REQUIRED ACTION> A verbatim copy of every record is needed.

EXTRACTED MATERIAL>
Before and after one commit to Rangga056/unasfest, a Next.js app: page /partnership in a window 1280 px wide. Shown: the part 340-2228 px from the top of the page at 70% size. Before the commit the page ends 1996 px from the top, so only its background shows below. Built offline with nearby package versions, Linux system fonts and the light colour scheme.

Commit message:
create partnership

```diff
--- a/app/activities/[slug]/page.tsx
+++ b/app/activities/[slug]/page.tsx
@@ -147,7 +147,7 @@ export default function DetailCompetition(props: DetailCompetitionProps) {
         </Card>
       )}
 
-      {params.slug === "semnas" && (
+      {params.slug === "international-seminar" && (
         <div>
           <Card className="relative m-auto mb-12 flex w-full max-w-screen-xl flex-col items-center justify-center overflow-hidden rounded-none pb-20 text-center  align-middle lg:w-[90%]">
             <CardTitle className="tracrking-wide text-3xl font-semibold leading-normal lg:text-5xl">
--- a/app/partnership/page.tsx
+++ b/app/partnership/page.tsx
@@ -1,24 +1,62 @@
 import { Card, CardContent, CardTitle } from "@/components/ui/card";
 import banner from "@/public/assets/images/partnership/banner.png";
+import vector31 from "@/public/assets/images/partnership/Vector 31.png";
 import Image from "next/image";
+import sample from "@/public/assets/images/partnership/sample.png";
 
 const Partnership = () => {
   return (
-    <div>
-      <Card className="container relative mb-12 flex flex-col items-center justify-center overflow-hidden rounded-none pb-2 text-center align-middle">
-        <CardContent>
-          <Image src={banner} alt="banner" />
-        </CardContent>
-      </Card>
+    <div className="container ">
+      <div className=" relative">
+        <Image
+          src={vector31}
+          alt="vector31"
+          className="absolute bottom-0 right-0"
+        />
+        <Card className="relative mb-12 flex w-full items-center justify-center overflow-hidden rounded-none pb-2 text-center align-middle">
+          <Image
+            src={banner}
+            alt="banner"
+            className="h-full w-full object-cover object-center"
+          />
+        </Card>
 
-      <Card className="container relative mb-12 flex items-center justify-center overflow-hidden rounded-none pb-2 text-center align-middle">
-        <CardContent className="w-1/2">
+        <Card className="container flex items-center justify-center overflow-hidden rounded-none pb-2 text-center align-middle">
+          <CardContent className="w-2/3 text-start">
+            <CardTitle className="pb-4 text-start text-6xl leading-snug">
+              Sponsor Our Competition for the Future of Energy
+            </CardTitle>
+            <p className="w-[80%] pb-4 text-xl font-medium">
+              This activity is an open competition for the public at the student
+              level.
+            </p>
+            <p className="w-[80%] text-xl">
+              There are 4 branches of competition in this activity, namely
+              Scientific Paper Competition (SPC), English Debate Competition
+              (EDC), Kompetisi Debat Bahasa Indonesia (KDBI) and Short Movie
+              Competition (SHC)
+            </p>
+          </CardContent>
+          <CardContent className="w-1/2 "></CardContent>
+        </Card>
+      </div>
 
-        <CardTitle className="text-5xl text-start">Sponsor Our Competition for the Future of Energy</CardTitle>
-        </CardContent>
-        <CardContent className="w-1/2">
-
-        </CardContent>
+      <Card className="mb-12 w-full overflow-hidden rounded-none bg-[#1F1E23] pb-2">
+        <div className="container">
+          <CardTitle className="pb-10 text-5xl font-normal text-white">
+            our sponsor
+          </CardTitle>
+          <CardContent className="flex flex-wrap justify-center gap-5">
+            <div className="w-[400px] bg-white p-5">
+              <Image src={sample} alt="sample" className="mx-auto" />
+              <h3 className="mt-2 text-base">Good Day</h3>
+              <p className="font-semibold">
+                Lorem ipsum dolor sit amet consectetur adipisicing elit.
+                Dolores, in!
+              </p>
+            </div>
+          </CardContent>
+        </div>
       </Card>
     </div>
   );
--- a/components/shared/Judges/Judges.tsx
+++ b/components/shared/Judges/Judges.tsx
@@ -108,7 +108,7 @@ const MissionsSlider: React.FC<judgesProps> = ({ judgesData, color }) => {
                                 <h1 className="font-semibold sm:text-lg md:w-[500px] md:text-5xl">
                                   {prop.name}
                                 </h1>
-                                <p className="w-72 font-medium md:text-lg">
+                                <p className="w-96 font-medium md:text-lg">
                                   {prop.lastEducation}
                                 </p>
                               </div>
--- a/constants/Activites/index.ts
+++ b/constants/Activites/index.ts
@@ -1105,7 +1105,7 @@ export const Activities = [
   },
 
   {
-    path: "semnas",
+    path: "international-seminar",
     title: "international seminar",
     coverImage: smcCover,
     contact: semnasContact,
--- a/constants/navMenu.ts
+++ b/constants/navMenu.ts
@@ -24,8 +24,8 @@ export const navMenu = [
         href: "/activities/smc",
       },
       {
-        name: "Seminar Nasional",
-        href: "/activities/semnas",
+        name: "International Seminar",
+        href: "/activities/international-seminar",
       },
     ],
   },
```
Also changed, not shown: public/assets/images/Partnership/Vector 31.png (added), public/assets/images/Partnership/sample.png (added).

EXERCISE OUTPUT>
Before and after one commit to Rangga056/unasfest, a Next.js app: page /partnership in a window 1280 px wide. Shown: the part 340-2228 px from the top of the page at 70% size. Before the commit the page ends 1996 px from the top, so only its background shows below. Built offline with nearby package versions, Linux system fonts and the light colour scheme.

Commit message:
create partnership

```diff
--- a/app/activities/[slug]/page.tsx
+++ b/app/activities/[slug]/page.tsx
@@ -147,7 +147,7 @@ export default function DetailCompetition(props: DetailCompetitionProps) {
         </Card>
       )}
 
-      {params.slug === "semnas" && (
+      {params.slug === "international-seminar" && (
         <div>
           <Card className="relative m-auto mb-12 flex w-full max-w-screen-xl flex-col items-center justify-center overflow-hidden rounded-none pb-20 text-center  align-middle lg:w-[90%]">
             <CardTitle className="tracrking-wide text-3xl font-semibold leading-normal lg:text-5xl">
--- a/app/partnership/page.tsx
+++ b/app/partnership/page.tsx
@@ -1,24 +1,62 @@
 import { Card, CardContent, CardTitle } from "@/components/ui/card";
 import banner from "@/public/assets/images/partnership/banner.png";
+import vector31 from "@/public/assets/images/partnership/Vector 31.png";
 import Image from "next/image";
+import sample from "@/public/assets/images/partnership/sample.png";
 
 const Partnership = () => {
   return (
-    <div>
-      <Card className="container relative mb-12 flex flex-col items-center justify-center overflow-hidden rounded-none pb-2 text-center align-middle">
-        <CardContent>
-          <Image src={banner} alt="banner" />
-        </CardContent>
-      </Card>
+    <div className="container ">
+      <div className=" relative">
+        <Image
+          src={vector31}
+          alt="vector31"
+          className="absolute bottom-0 right-0"
+        />
+        <Card className="relative mb-12 flex w-full items-center justify-center overflow-hidden rounded-none pb-2 text-center align-middle">
+          <Image
+            src={banner}
+            alt="banner"
+            className="h-full w-full object-cover object-center"
+          />
+        </Card>
 
-      <Card className="container relative mb-12 flex items-center justify-center overflow-hidden rounded-none pb-2 text-center align-middle">
-        <CardContent className="w-1/2">
+        <Card className="container flex items-center justify-center overflow-hidden rounded-none pb-2 text-center align-middle">
+          <CardContent className="w-2/3 text-start">
+            <CardTitle className="pb-4 text-start text-6xl leading-snug">
+              Sponsor Our Competition for the Future of Energy
+            </CardTitle>
+            <p className="w-[80%] pb-4 text-xl font-medium">
+              This activity is an open competition for the public at the student
+              level.
+            </p>
+            <p className="w-[80%] text-xl">
+              There are 4 branches of competition in this activity, namely
+              Scientific Paper Competition (SPC), English Debate Competition
+              (EDC), Kompetisi Debat Bahasa Indonesia (KDBI) and Short Movie
+              Competition (SHC)
+            </p>
+          </CardContent>
+          <CardContent className="w-1/2 "></CardContent>
+        </Card>
+      </div>
 
-        <CardTitle className="text-5xl text-start">Sponsor Our Competition for the Future of Energy</CardTitle>
-        </CardContent>
-        <CardContent className="w-1/2">
-
-        </CardContent>
+      <Card className="mb-12 w-full overflow-hidden rounded-none bg-[#1F1E23] pb-2">
+        <div className="container">
+          <CardTitle className="pb-10 text-5xl font-normal text-white">
+            our sponsor
+          </CardTitle>
+          <CardContent className="flex flex-wrap justify-center gap-5">
+            <div className="w-[400px] bg-white p-5">
+              <Image src={sample} alt="sample" className="mx-auto" />
+              <h3 className="mt-2 text-base">Good Day</h3>
+              <p className="font-semibold">
+                Lorem ipsum dolor sit amet consectetur adipisicing elit.
+                Dolores, in!
+              </p>
+            </div>
+          </CardContent>
+        </div>
       </Card>
     </div>
   );
--- a/components/shared/Judges/Judges.tsx
+++ b/components/shared/Judges/Judges.tsx
@@ -108,7 +108,7 @@ const MissionsSlider: React.FC<judgesProps> = ({ judgesData, color }) => {
                                 <h1 className="font-semibold sm:text-lg md:w-[500px] md:text-5xl">
                                   {prop.name}
                                 </h1>
-                                <p className="w-72 font-medium md:text-lg">
+                                <p className="w-96 font-medium md:text-lg">
                                   {prop.lastEducation}
                                 </p>
                               </div>
--- a/constants/Activites/index.ts
+++ b/constants/Activites/index.ts
@@ -1105,7 +1105,7 @@ export const Activities = [
   },
 
   {
-    path: "semnas",
+    path: "international-seminar",
     title: "international seminar",
     coverImage: smcCover,
     contact: semnasContact,
--- a/constants/navMenu.ts
+++ b/constants/navMenu.ts
@@ -24,8 +24,8 @@ export const navMenu = [
         href: "/activities/smc",
       },
       {
-        name: "Seminar Nasional",
-        href: "/activities/semnas",
+        name: "International Seminar",
+        href: "/activities/international-seminar",
       },
     ],
   },
```
Also changed, not shown: public/assets/images/Partnership/Vector 31.png (added), public/assets/images/Partnership/sample.png (added).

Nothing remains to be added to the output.